Ulster Bank said it was entitled to apply the most up-to-date rate, but admits it did not explain this to customers clearly at the time.
The issue relates to the period between 2001 and 2008, but the overcharging lasted two years on average. It is understood there have been no complaints about the issue as no customers noticed the error.
In some cases, changes in fixed rates benefited customers but in almost 10,000 cases people lost out.
Deputy chief executive at Ulster Bank Paul Stanley said: "As part of a review of our mortgage book, Ulster Bank has identified an historic error that has affected our customers.
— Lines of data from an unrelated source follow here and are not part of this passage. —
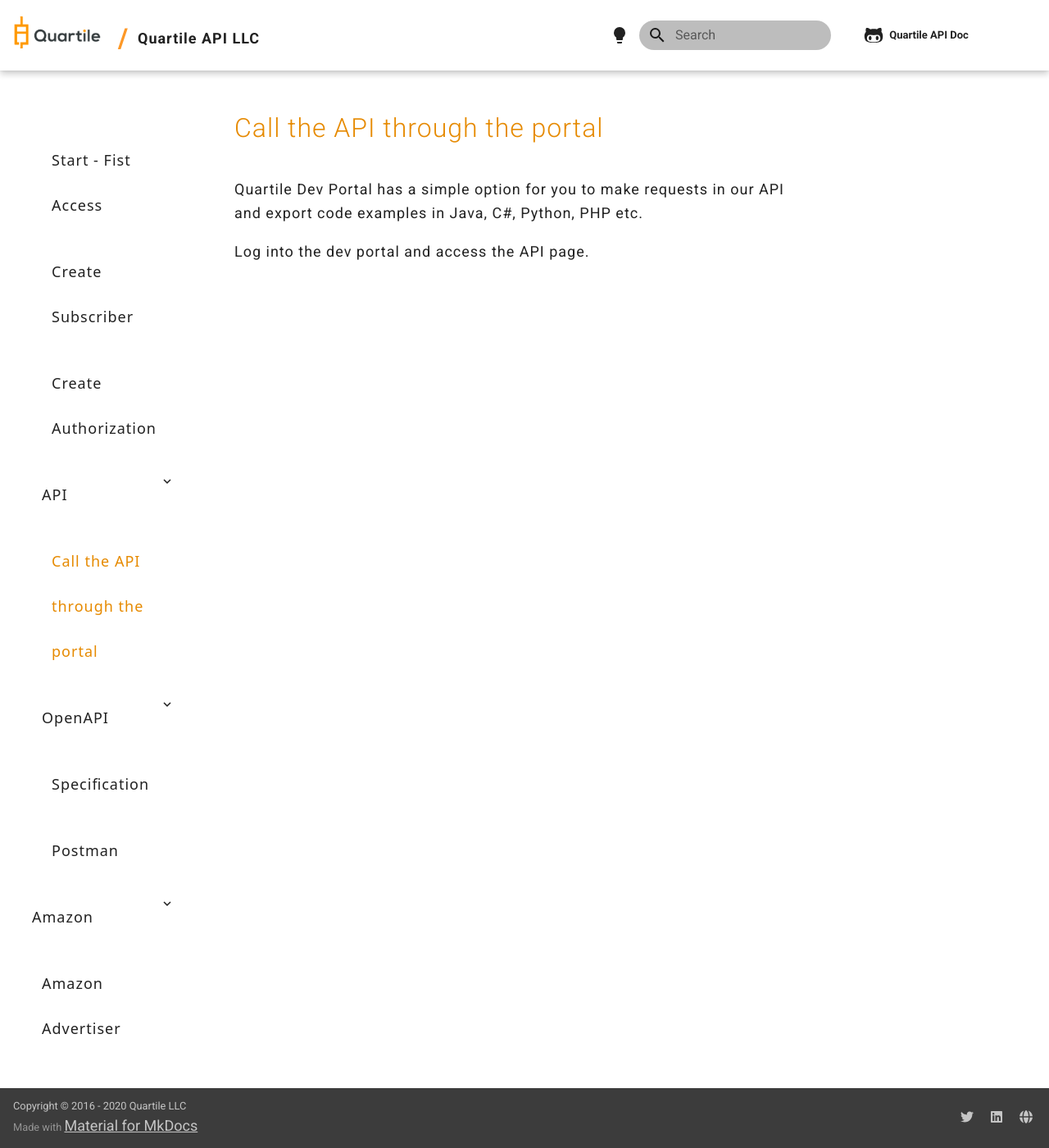
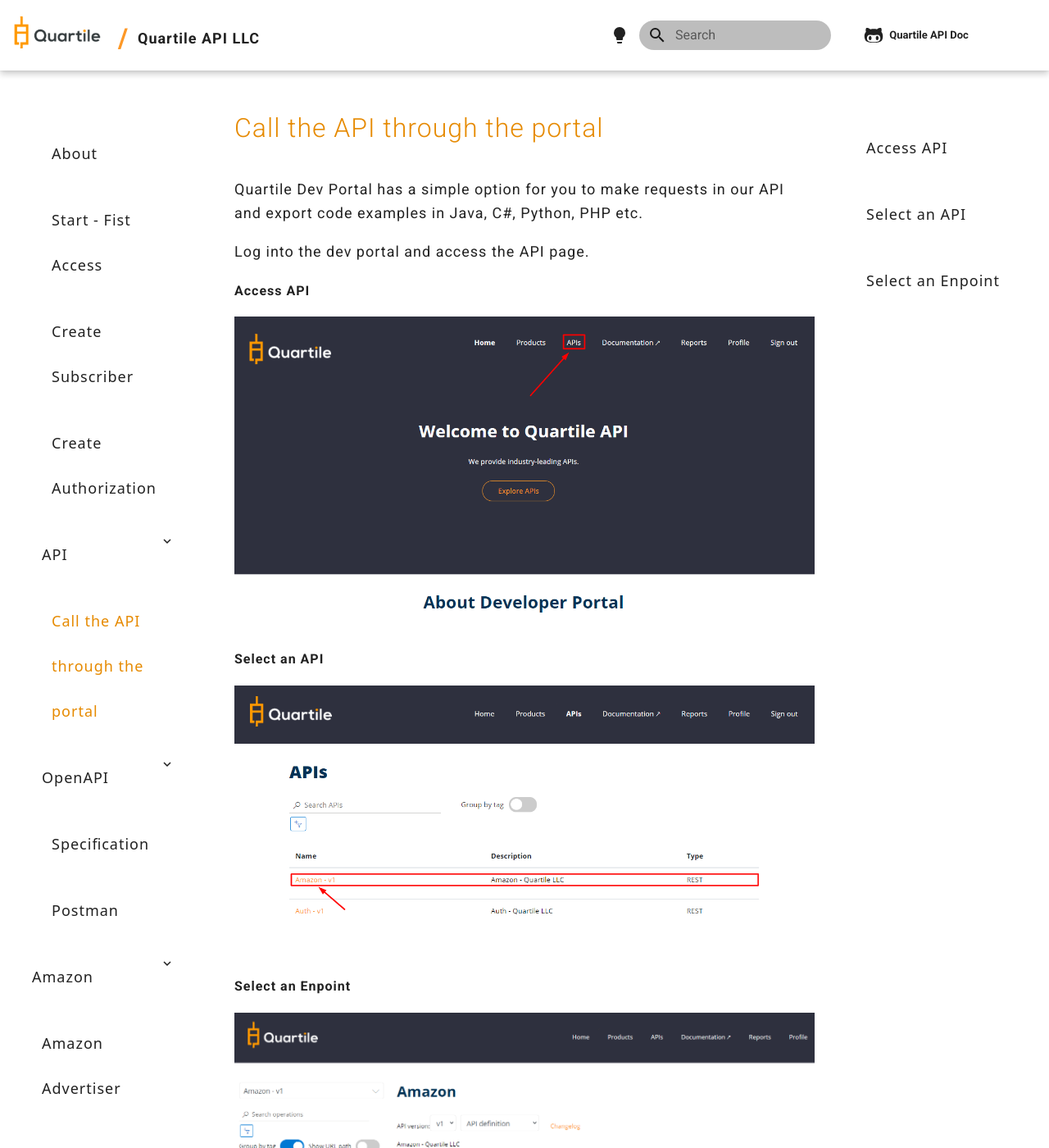
Before and after one commit to carlos-rian-quartile/quartile-api-documentation, an MkDocs documentation site: the page built from docs/tutorial/portal-api.md, in a window 1280 px wide and 1400 px high. Shown: the whole window at 82% size. Built offline with MkDocs 1.6.1 and Material for MkDocs 9.7.7, drawn with Linux system fonts in a browser that asks for light colours; comment, search, counter and statistics services are not loaded.

Commit message:
Deploy using CI - Build: 2164

```diff
--- a/docs/tutorial/portal-api.md
+++ b/docs/tutorial/portal-api.md
@@ -1,3 +1,15 @@
 Quartile Dev Portal has a simple option for you to make requests in our API and export code examples in Java, C#, Python, PHP etc.
 
 Log into the dev portal and access the API page.
+
+#### Access API
+
+<img src="../img/portal_api_00.png" alt="Access API">
+
+#### Select an API
+
+<img src="../img/portal_api_01.png" alt="Select an API">
+
+#### Select an Enpoint
+
+<img src="../img/portal_api_02.png" alt="Select an API">
```
Also changed, not shown: docs/tutorial/img/portal_api_00.png (added), docs/tutorial/img/portal_api_01.png (added), docs/tutorial/img/portal_api_02.png (added).
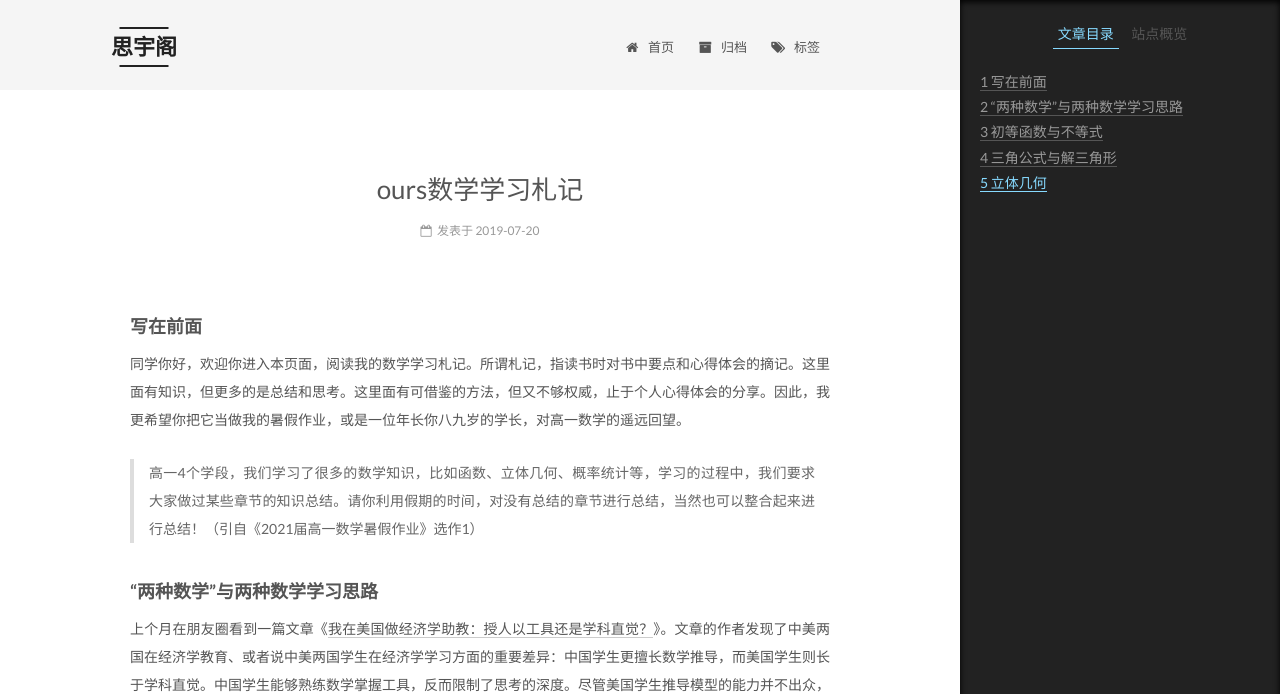
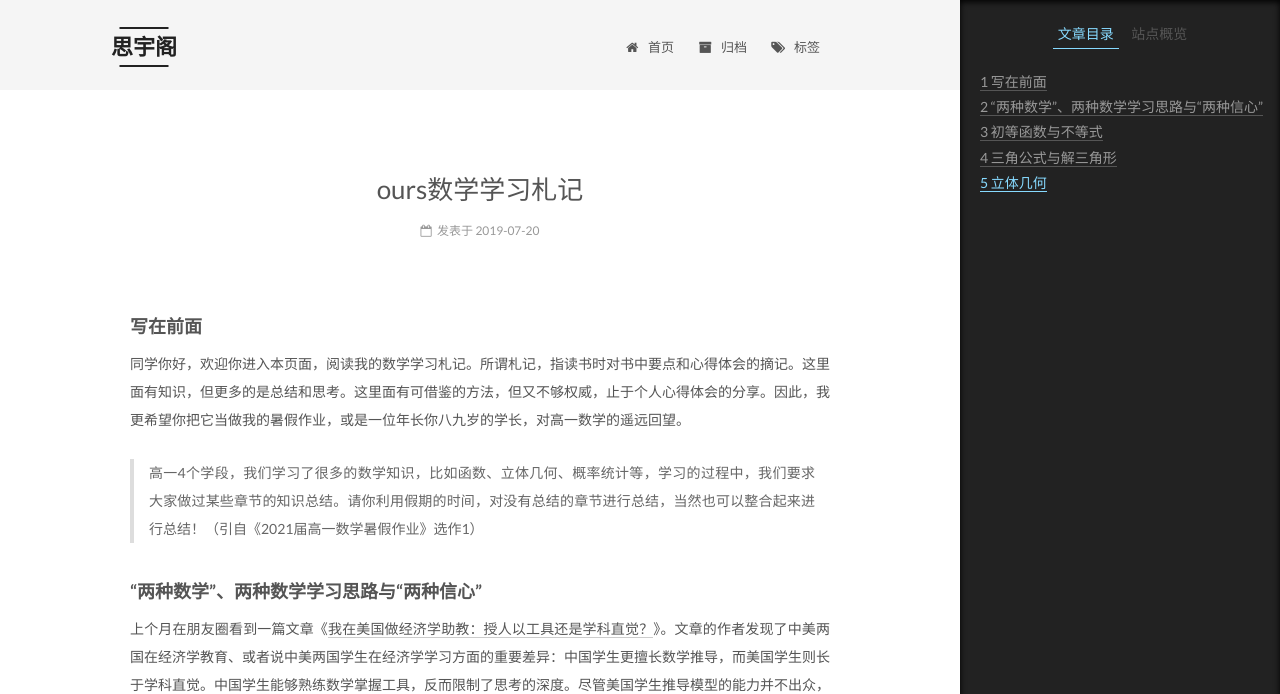
Before and after one commit to ourspolitique/ourspolitique.github.io, a Jekyll site: the page built from _posts/2019-07-09-mathematiques.md, in a window 1280 px wide. Shown: the top 694 px of the page. Built offline with Jekyll 4.4.1, drawn with Linux system fonts in a browser that asks for light colours.

Commit message:
Update 2019-07-09-mathematiques.md

```diff
--- a/_posts/2019-07-09-mathematiques.md
+++ b/_posts/2019-07-09-mathematiques.md
@@ -10,7 +10,7 @@ tags:
 <!-- more -->
 > 高一4个学段，我们学习了很多的数学知识，比如函数、立体几何、概率统计等，学习的过程中，我们要求大家做过某些章节的知识总结。请你利用假期的时间，对没有总结的章节进行总结，当然也可以整合起来进行总结！（引自《2021届高一数学暑假作业》选作1）
 
-#### “两种数学”与两种数学学习思路
+#### “两种数学”、两种数学学习思路与“两种信心”
 
 上个月在朋友圈看到一篇文章《[我在美国做经济学助教：授人以工具还是学科直觉？](https://mp.weixin.qq.com/s/HXFCIbfVgs-kKAjYFC6yRw)》。文章的作者发现了中美两国在经济学教育、或者说中美两国学生在经济学学习方面的重要差异：中国学生更擅长数学推导，而美国学生则长于学科直觉。中国学生能够熟练数学掌握工具，反而限制了思考的深度。尽管美国学生推导模型的能力并不出众，但在分析经济学问题时往往能切中肯綮。在讨论经济学模型的时候，他们关注的不是推导过程，而是模型的假设背后有哪些经济学含义，是否能够准确把握问题的核心，等等。
 
```
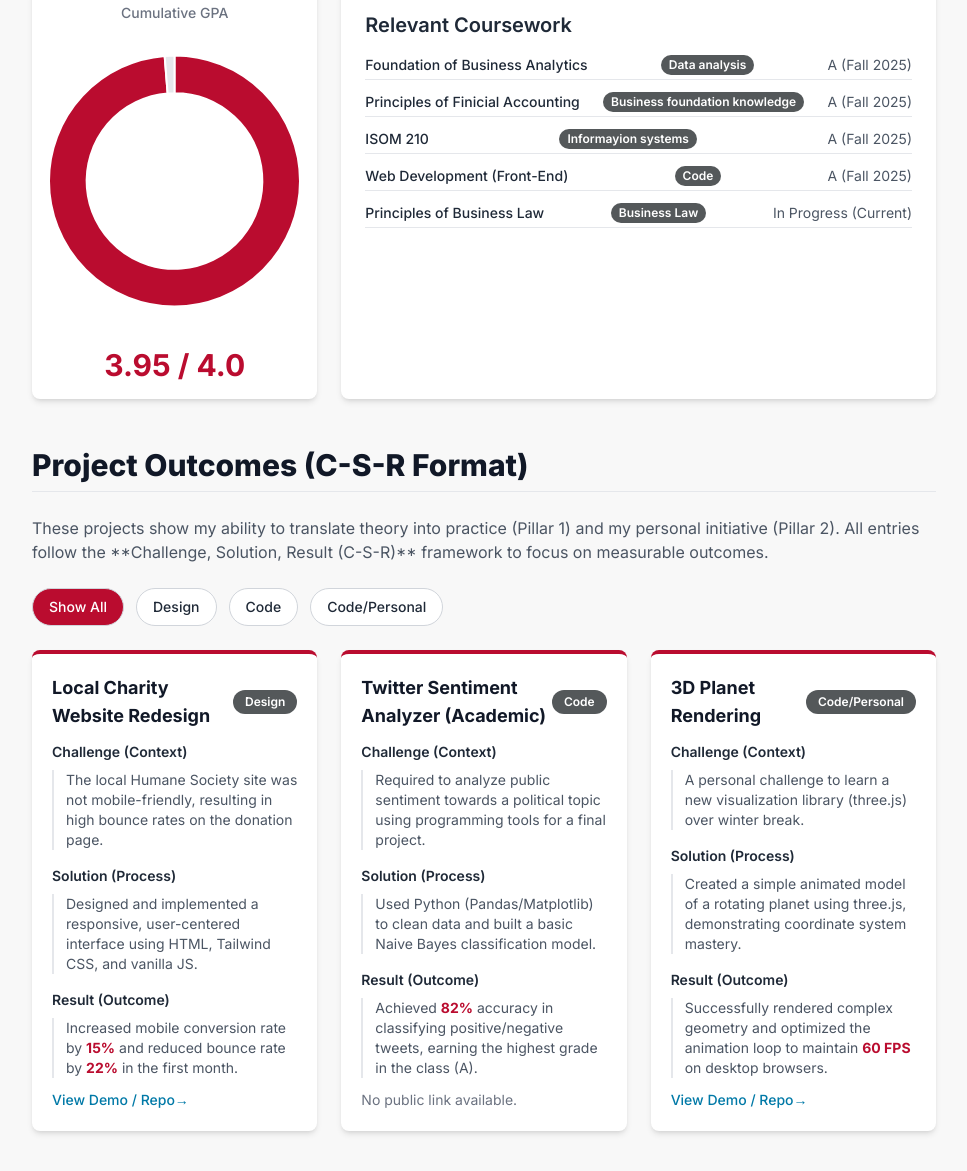
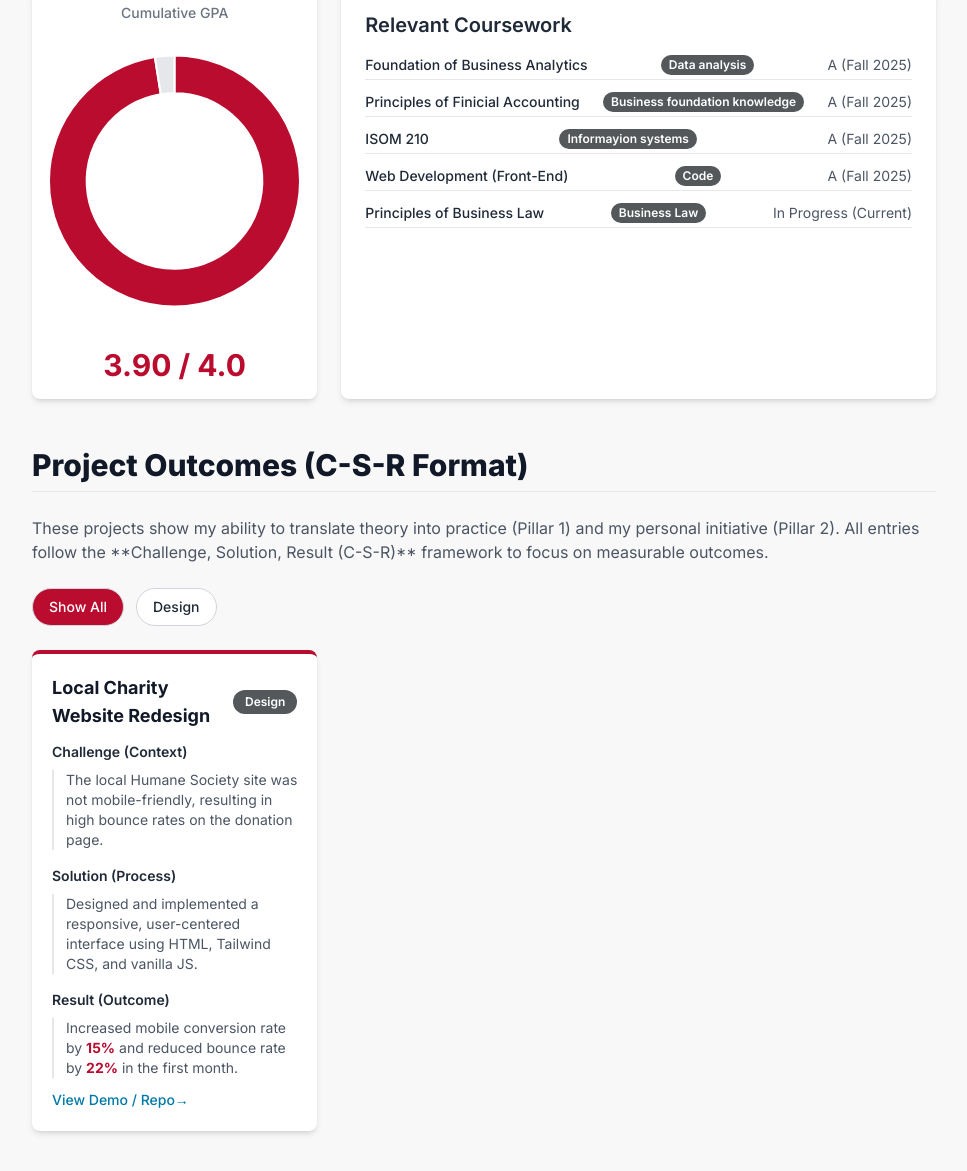
Before and after one commit to spencerbsu/PBL-Portfolio, a plain HTML site: page index.html in a window 1280 px wide. Shown: the part 921-2092 px from the top of the page, without its empty margins (296-1263 px from the left). Drawn offline with nearby package versions, Linux system fonts and the light colour scheme.

Commit message:
Update index.html

```diff
--- a/index.html
+++ b/index.html
@@ -259,11 +259,11 @@ CONFIRMATION: NO SVG graphics used. NO Mermaid JS used. -->
             tagline: "Practical change-seeker | unconventional thinker",
             currentYear: "Freshman", // Freshman, Sophomore, Junior, Senior
             major: "Business Analytics",
-            gpa: 3.95,
+            gpa: 3.90,
             impactScoreMultiplier: 10, // Adjusts how much projects/awards count towards total impact
 
             // --- INTRODUCTION & BRANDING FIELDS ---
-            photoUrl: "https://placehold.co/150x150/BA0C2F/FFFFFF/png?text=RILEY+C", // Replace with a URL to a professional headshot
+            photoUrl: "https://icon-library.com/images/profile-png-icon/profile-png-icon-1.jpg", // Replace with a URL to a professional headshot
             logoUrl: "https://seeklogo.com/images/B/ball-state-logo-B78B24B97F-seeklogo.com.png", // URL for your school logo or personal brand icon
             personalBio: "I am a freshman driven by my motivation to understand why the world works and how to apply this knowledge practically and purposefully. I challenge traditional techniques used today and encourage innovation in my thinking process.",
             missionStatement: "To impact the world in a way that challenges me and others.",
@@ -296,33 +296,15 @@ CONFIRMATION: NO SVG graphics used. NO Mermaid JS used. -->
                 result: "Increased mobile conversion rate by **15%** and reduced bounce rate by **22%** in the first month.",
                 link: "https://github.com/riley/charity-site"
             },
-            {
-                title: "Twitter Sentiment Analyzer (Academic)",
-                category: "Code",
-                challenge: "Required to analyze public sentiment towards a political topic using programming tools for a final project.",
-                solution: "Used Python (Pandas/Matplotlib) to clean data and built a basic Naive Bayes classification model.",
-                result: "Achieved **82%** accuracy in classifying positive/negative tweets, earning the highest grade in the class (A).",
-                link: ""
-            },
-            {
-                title: "3D Planet Rendering",
-                category: "Code/Personal",
-                challenge: "A personal challenge to learn a new visualization library (three.js) over winter break.",
-                solution: "Created a simple animated model of a rotating planet using three.js, demonstrating coordinate system mastery.",
-                result: "Successfully rendered complex geometry and optimized the animation loop to maintain **60 FPS** on desktop browsers.",
-                link: "https://riley.github.io/planet-render"
-            }
         ];
 
         // 1.4 EXPERIENCE & AWARDS (REQUIRED)
         const recognitionData = {
             experience: [
                 { title: "Museum Guard, DOMA", type: "Job", duration: "Aug 31 - current", detail: "Keep track of gallery." },
-                { title: "Library Volunteer (IT Support)", type: "Community Service", duration: "Jan - May 2025", detail: "Provided **40+ hours** of technical support for public computers and staff devices." },
             ],
             awards: [
                 { title: "Whitinger Scholar", duration: "Fall 2025-current", detail: "A highly compettive scholarship awarded by the honors college at Ball State University." },
-                { title: "Rising Star Freshman Award", duration: "Spring 2025", detail: "Recognized by the CS department for high academic achievement and engagement." },
             ]
         };
 
```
Some customers have benefited, but unfortunately other customers have been negatively affected."
The bank is in the process of writing to customers charged too much.
"For those customers who have benefited we will not be changing anything, and they will keep the benefit.
"For those customers who have been negatively affected, we are currently in the process of writing to them to apologise, explain what it means for them, and provide them with refunds and compensation," Mr Stanley said.
At the start of the year, Ulster Bank said it was to repay 23,000 business customers after finding it had charged them the wrong fees.
Mr Stanley would not say how much the mortgage issue would cost it, but he confirmed that the bank had made provision for €167m for the overcharging of both business and mortgage customers, and a number of other more minor issues.
"We sincerely apologise for the impact this has had on our customers.
"Customers do not need to take any action - we will write to them if they have been negatively affected," the bank chief said.
Last week, Bank of Ireland admitted overcharging 3,400 customers. The bank miscalculated the monthly capital repayment amounts due, taking too little each month.
The latest revelations come as banks are still resolving the tracker scandal, which has seen 40,000 people incorrectly charged, or denied a tracker.
Ulster Bank has identified 5,500 tracker cases and expects to have finished restoring these customers to tracker rates, compensating and refunding them by the end of next month.